## What this task involves
Except for the pictures, output the records in full and exactly.

## Data for the task
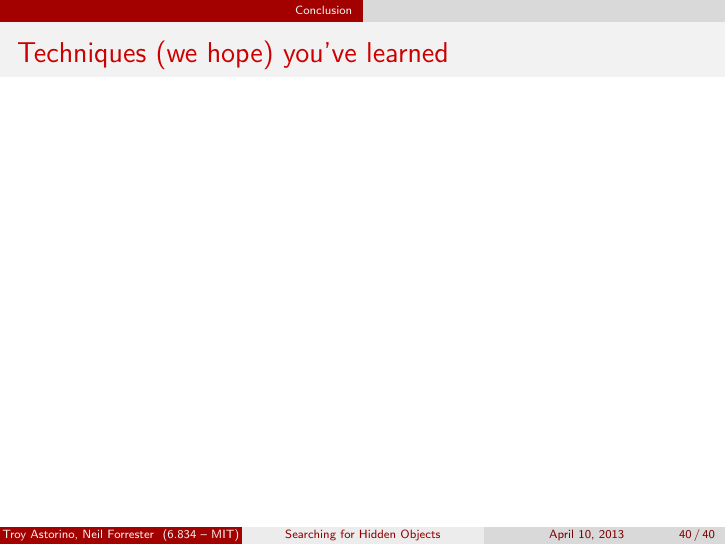
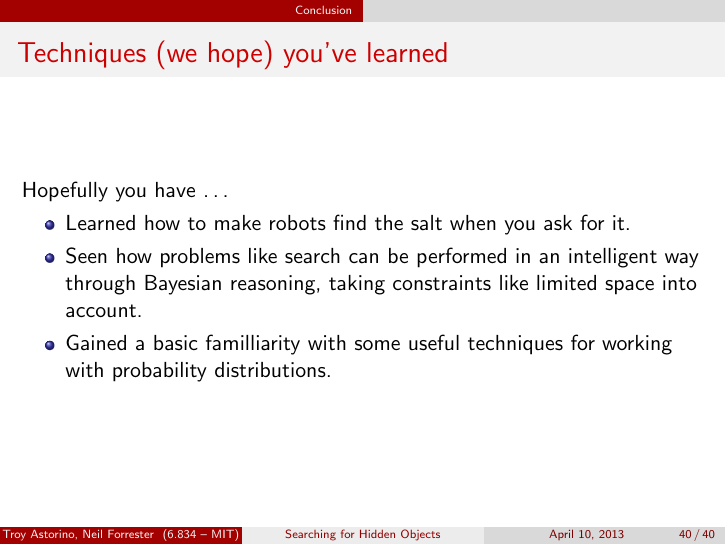
Before and after one commit to troyastorino/task-and-motion-planning-16.413, LaTeX slides (slides/slides.tex, which reads slides/conclusion.tex): page 61 of 61. Compiled offline with pdfLaTeX.

Commit message:
Filled in the learing goals slide at the end.

```diff
--- a/slides/conclusion.tex
+++ b/slides/conclusion.tex
@@ -1,7 +1,15 @@
 \begin{frame}
-\frametitle{Manipulation-based search for occluded objects}
+  \frametitle{Manipulation-based search for occluded objects}
 \end{frame}
 
 \begin{frame}
   \frametitle{Techniques (we hope) you've learned}
+  Hopefully you have \ldots
+  \begin{itemize}
+    \item Learned how to make robots find the salt when you ask for it.
+    \item Seen how problems like search can be performed in an
+          intelligent way through Bayesian reasoning,
+          taking constraints like limited space into account.
+    \item Gained a basic familliarity with some useful techniques for working with probability distributions.
+  \end{itemize}
 \end{frame}
```
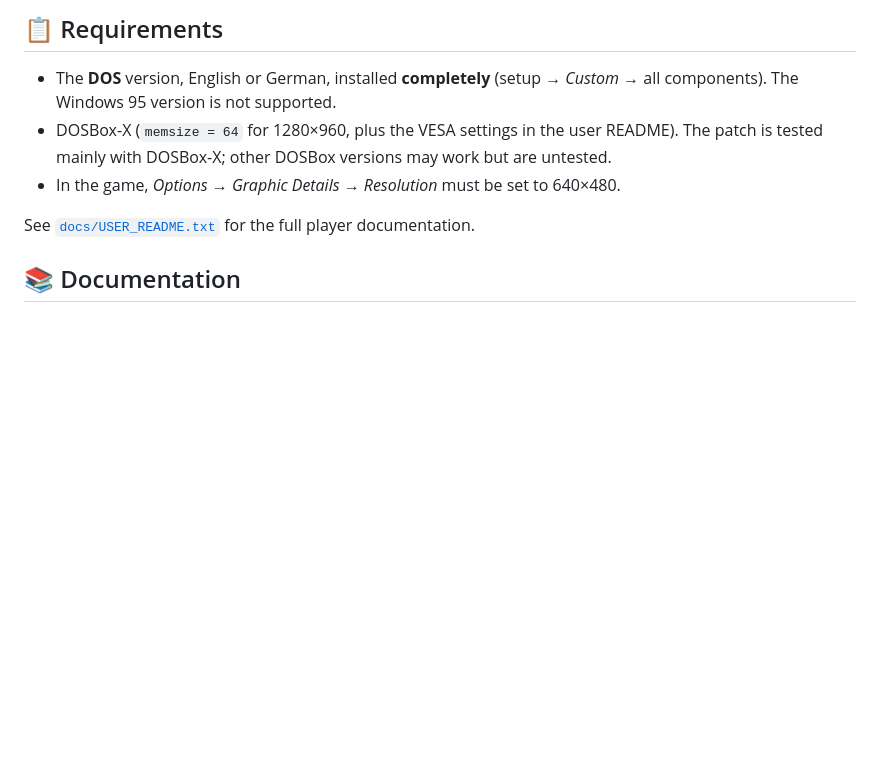
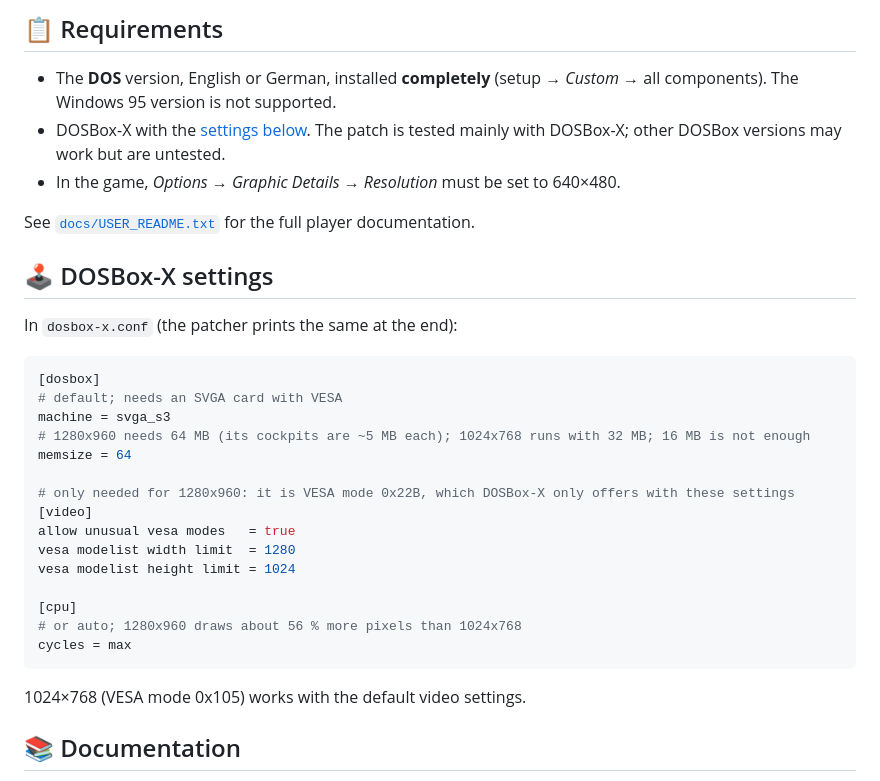
Before and after one commit to sebauer/nfsse-enhanced, a Markdown page: README.md, the part around the change. GitHub-like rendering; blank space fills up the shorter version.

Commit message:
README: DOSBox-X settings section

````diff
--- a/README.md
+++ b/README.md
@@ -118,11 +118,37 @@ both resolutions takes about 15 s on a 12-core machine (about 70 s with `--jobs
 
 - The **DOS** version, English or German, installed **completely** (setup → *Custom* → all
   components). The Windows 95 version is not supported.
-- DOSBox-X (`memsize = 64` for 1280×960, plus the VESA settings in the user README). The patch
-  is tested mainly with DOSBox-X; other DOSBox versions may work but are untested.
+- DOSBox-X with the [settings below](#dosbox-x-settings). The patch is tested mainly with
+  DOSBox-X; other DOSBox versions may work but are untested.
 - In the game, *Options → Graphic Details → Resolution* must be set to 640×480.
 
 See [`docs/USER_README.txt`](docs/USER_README.txt) for the full player documentation.
+
+<a id="dosbox-x-settings"></a>
+
+## 🕹️ DOSBox-X settings
+
+In `dosbox-x.conf` (the patcher prints the same at the end):
+
+```ini
+[dosbox]
+# default; needs an SVGA card with VESA
+machine = svga_s3
+# 1280x960 needs 64 MB (its cockpits are ~5 MB each); 1024x768 runs with 32 MB; 16 MB is not enough
+memsize = 64
+
+# only needed for 1280x960: it is VESA mode 0x22B, which DOSBox-X only offers with these settings
+[video]
+allow unusual vesa modes   = true
+vesa modelist width limit  = 1280
+vesa modelist height limit = 1024
+
+[cpu]
+# or auto; 1280x960 draws about 56 % more pixels than 1024x768
+cycles = max
+```
+
+1024×768 (VESA mode 0x105) works with the default video settings.
 
 ## 📚 Documentation
 
````
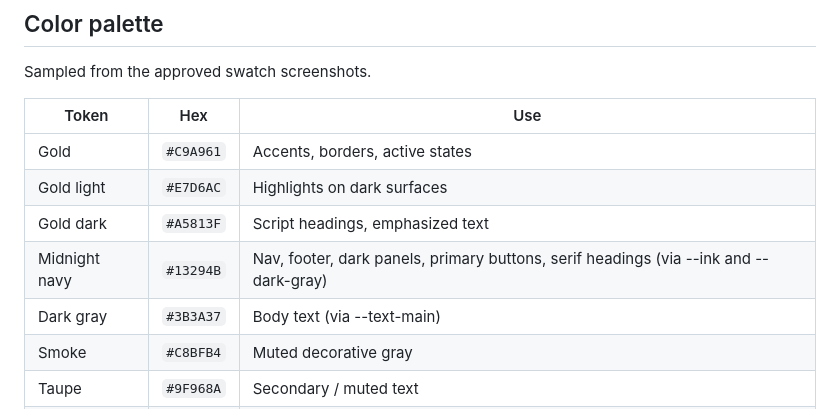
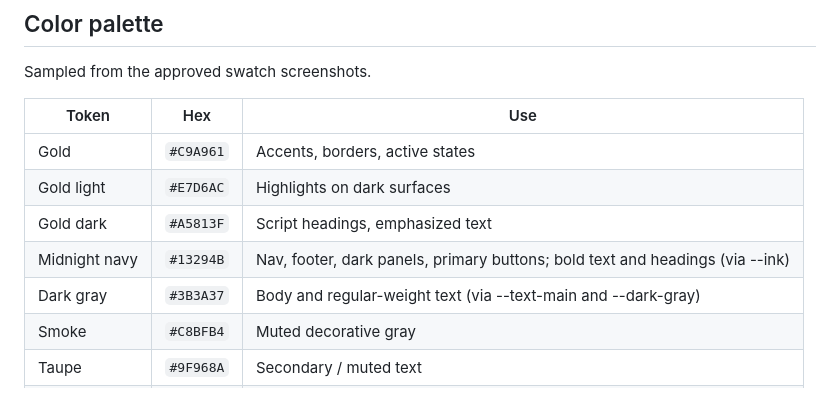
Before and after one commit to disha-jain/disha-rajat-wedding, a Markdown page: DESIGN.md, the part around the change. GitHub-like rendering.

Commit message:
Palette: navy reserved for surfaces + bold text

```diff
--- a/DESIGN.md
+++ b/DESIGN.md
@@ -10,8 +10,8 @@ Sampled from the approved swatch screenshots.
 | Gold             | `#C9A961` | Accents, borders, active states      |
 | Gold light       | `#E7D6AC` | Highlights on dark surfaces          |
 | Gold dark        | `#A5813F` | Script headings, emphasized text     |
-| Midnight navy    | `#13294B` | Nav, footer, dark panels, primary buttons, serif headings (via --ink and --dark-gray) |
-| Dark gray        | `#3B3A37` | Body text (via --text-main)            |
+| Midnight navy    | `#13294B` | Nav, footer, dark panels, primary buttons; bold text and headings (via --ink) |
+| Dark gray        | `#3B3A37` | Body and regular-weight text (via --text-main and --dark-gray) |
 | Smoke            | `#C8BFB4` | Muted decorative gray                |
 | Taupe            | `#9F968A` | Secondary / muted text               |
 | Glacier          | `#D4D5CE` | Cool light gray                      |
```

## Task response
Before and after one commit to troyastorino/task-and-motion-planning-16.413, LaTeX slides (slides/slides.tex, which reads slides/conclusion.tex): page 61 of 61. Compiled offline with pdfLaTeX.

Commit message:
Filled in the learing goals slide at the end.

```diff
--- a/slides/conclusion.tex
+++ b/slides/conclusion.tex
@@ -1,7 +1,15 @@
 \begin{frame}
-\frametitle{Manipulation-based search for occluded objects}
+  \frametitle{Manipulation-based search for occluded objects}
 \end{frame}
 
 \begin{frame}
   \frametitle{Techniques (we hope) you've learned}
+  Hopefully you have \ldots
+  \begin{itemize}
+    \item Learned how to make robots find the salt when you ask for it.
+    \item Seen how problems like search can be performed in an
+          intelligent way through Bayesian reasoning,
+          taking constraints like limited space into account.
+    \item Gained a basic familliarity with some useful techniques for working with probability distributions.
+  \end{itemize}
 \end{frame}
```
Before and after one commit to sebauer/nfsse-enhanced, a Markdown page: README.md, the part around the change. GitHub-like rendering; blank space fills up the shorter version.

Commit message:
README: DOSBox-X settings section

````diff
--- a/README.md
+++ b/README.md
@@ -118,11 +118,37 @@ both resolutions takes about 15 s on a 12-core machine (about 70 s with `--jobs
 
 - The **DOS** version, English or German, installed **completely** (setup → *Custom* → all
   components). The Windows 95 version is not supported.
-- DOSBox-X (`memsize = 64` for 1280×960, plus the VESA settings in the user README). The patch
-  is tested mainly with DOSBox-X; other DOSBox versions may work but are untested.
+- DOSBox-X with the [settings below](#dosbox-x-settings). The patch is tested mainly with
+  DOSBox-X; other DOSBox versions may work but are untested.
 - In the game, *Options → Graphic Details → Resolution* must be set to 640×480.
 
 See [`docs/USER_README.txt`](docs/USER_README.txt) for the full player documentation.
+
+<a id="dosbox-x-settings"></a>
+
+## 🕹️ DOSBox-X settings
+
+In `dosbox-x.conf` (the patcher prints the same at the end):
+
+```ini
+[dosbox]
+# default; needs an SVGA card with VESA
+machine = svga_s3
+# 1280x960 needs 64 MB (its cockpits are ~5 MB each); 1024x768 runs with 32 MB; 16 MB is not enough
+memsize = 64
+
+# only needed for 1280x960: it is VESA mode 0x22B, which DOSBox-X only offers with these settings
+[video]
+allow unusual vesa modes   = true
+vesa modelist width limit  = 1280
+vesa modelist height limit = 1024
+
+[cpu]
+# or auto; 1280x960 draws about 56 % more pixels than 1024x768
+cycles = max
+```
+
+1024×768 (VESA mode 0x105) works with the default video settings.
 
 ## 📚 Documentation
 
````
Before and after one commit to disha-jain/disha-rajat-wedding, a Markdown page: DESIGN.md, the part around the change. GitHub-like rendering.

Commit message:
Palette: navy reserved for surfaces + bold text

```diff
--- a/DESIGN.md
+++ b/DESIGN.md
@@ -10,8 +10,8 @@ Sampled from the approved swatch screenshots.
 | Gold             | `#C9A961` | Accents, borders, active states      |
 | Gold light       | `#E7D6AC` | Highlights on dark surfaces          |
 | Gold dark        | `#A5813F` | Script headings, emphasized text     |
-| Midnight navy    | `#13294B` | Nav, footer, dark panels, primary buttons, serif headings (via --ink and --dark-gray) |
-| Dark gray        | `#3B3A37` | Body text (via --text-main)            |
+| Midnight navy    | `#13294B` | Nav, footer, dark panels, primary buttons; bold text and headings (via --ink) |
+| Dark gray        | `#3B3A37` | Body and regular-weight text (via --text-main and --dark-gray) |
 | Smoke            | `#C8BFB4` | Muted decorative gray                |
 | Taupe            | `#9F968A` | Secondary / muted text               |
 | Glacier          | `#D4D5CE` | Cool light gray                      |
```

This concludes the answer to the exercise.